Attitudes About Behavior

Developed for the Pittsburgh Youth Study (Loeber, Stouthamer-Loeber, van Kammen & Farrington, 1991 and 1998). Pittsburgh Youth Study, The Department of Psychiatry of the University of Pittsburgh School of Medicine, 3811 O'Hara Street, Pittsburgh, PA 15213.


The Attitudes About Behavior measure is a 16-item measure that assesses the youth's tolerance regarding a variety of delinquent behaviors ranging from skipping school, to stealing, assault, and substance use. The items are rated on a four-point scale from 1=not wrong at all to 4=very wrong.

The data was fairly skewed towards the end of the scale (very wrong), especially for the items pertaining to a more serious type of offense.

Loeber et al. (see reference) developed two subscales: attitude towards substance use, containing items 12 to 16 and attitude towards delinquency, containing items 1 to 11, with the exception of item # 4 (having sexual intercourse). A summary mean score was created for each of these subscales.

The items were also subjected to an exploratory factor analyses with principal component, using promax rotation. Three eigenvalues greater than the commonly used 1.0 cutoff were detected. An examination of the 2-factor and 3-factor structure showed that the third factor only contained 3 items and did not have a well-defined conceptual meaning. The two-factor solution, divided the items in a group of serious offenses (steal $50, breaking and entering, joyriding, assault, robbery, smoking, drinking, drug use and selling) and a group of less serious offenses (skip school, lie/disobey, damage someone else's things, sexual intercourse, steal something worth $5, fights).

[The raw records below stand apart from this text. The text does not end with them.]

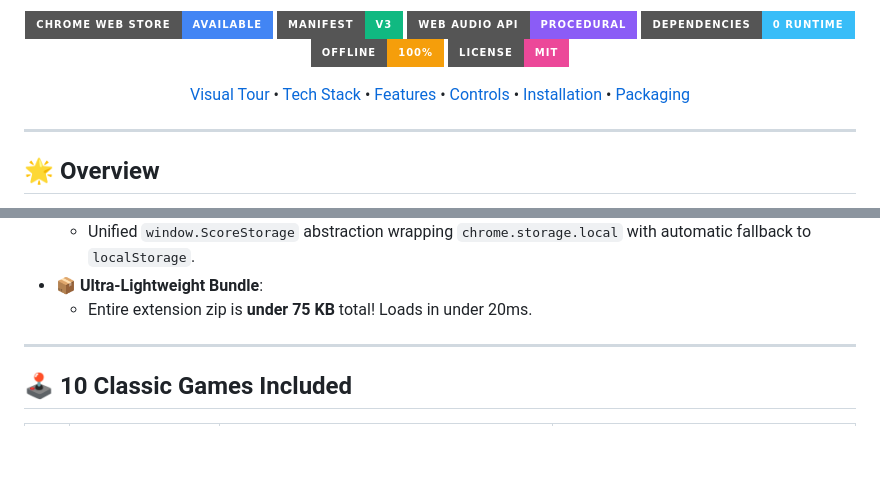
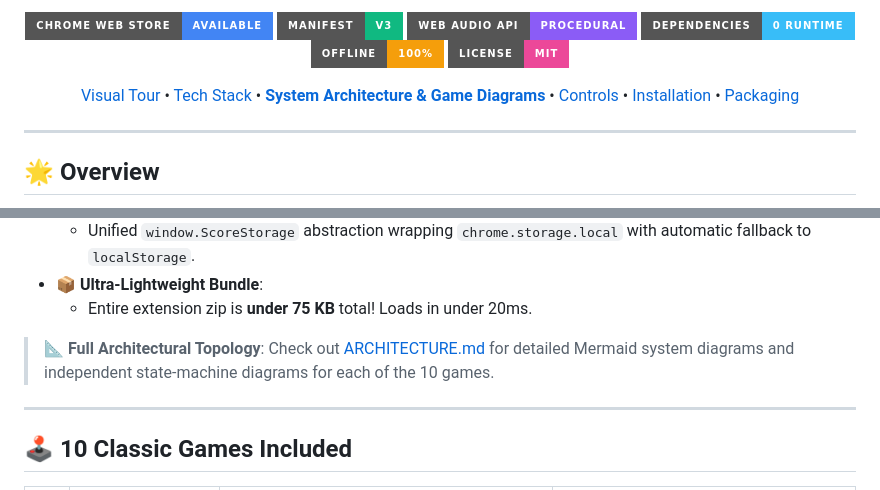
Before and after one commit to gnany07/momentum-arcade, a Markdown page: README.md, 2 parts joined by grey strips. Drawn GitHub-style; badges without logos; blank space fills up the shorter version.

Commit message:
docs: add comprehensive system and game architecture diagrams

```diff
--- a/README.md
+++ b/README.md
@@ -16,7 +16,7 @@
 <p align="center">
   <a href="#-visual-tour">Visual Tour</a> •
   <a href="#-tech-stack--architecture">Tech Stack</a> •
-  <a href="#-features">Features</a> •
+  <a href="ARCHITECTURE.md"><b>System Architecture &amp; Game Diagrams</b></a> •
   <a href="#-game-controls">Controls</a> •
   <a href="#-local-installation">Installation</a> •
   <a href="#-packaging">Packaging</a>
@@ -91,6 +91,8 @@ Built with obsession for performance, clean architecture, and lightweight code:
   - Unified `window.ScoreStorage` abstraction wrapping `chrome.storage.local` with automatic fallback to `localStorage`.
 - **📦 Ultra-Lightweight Bundle**:
   - Entire extension zip is **under 75 KB** total! Loads in under 20ms.
+
+> 📐 **Full Architectural Topology**: Check out [ARCHITECTURE.md](ARCHITECTURE.md) for detailed Mermaid system diagrams and independent state-machine diagrams for each of the 10 games.
 
 ---
 
```
Also changed, not shown: ARCHITECTURE.md (added, +535 -0 lines).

Because of the high inter-subscales correlations, it is recommended that the analyst use of the total score for analyses, unless there is a specific interest in differentiating between severities, or of type of behavior.

Dataset Names

Raw Dataset Name: CyU
Scored Dataset Name: AABySCc


Delinquent Behavior, Tolerance, Expectations, Smoking, Alcohol, Sexual Intercourse, Theft, Substance Abuse.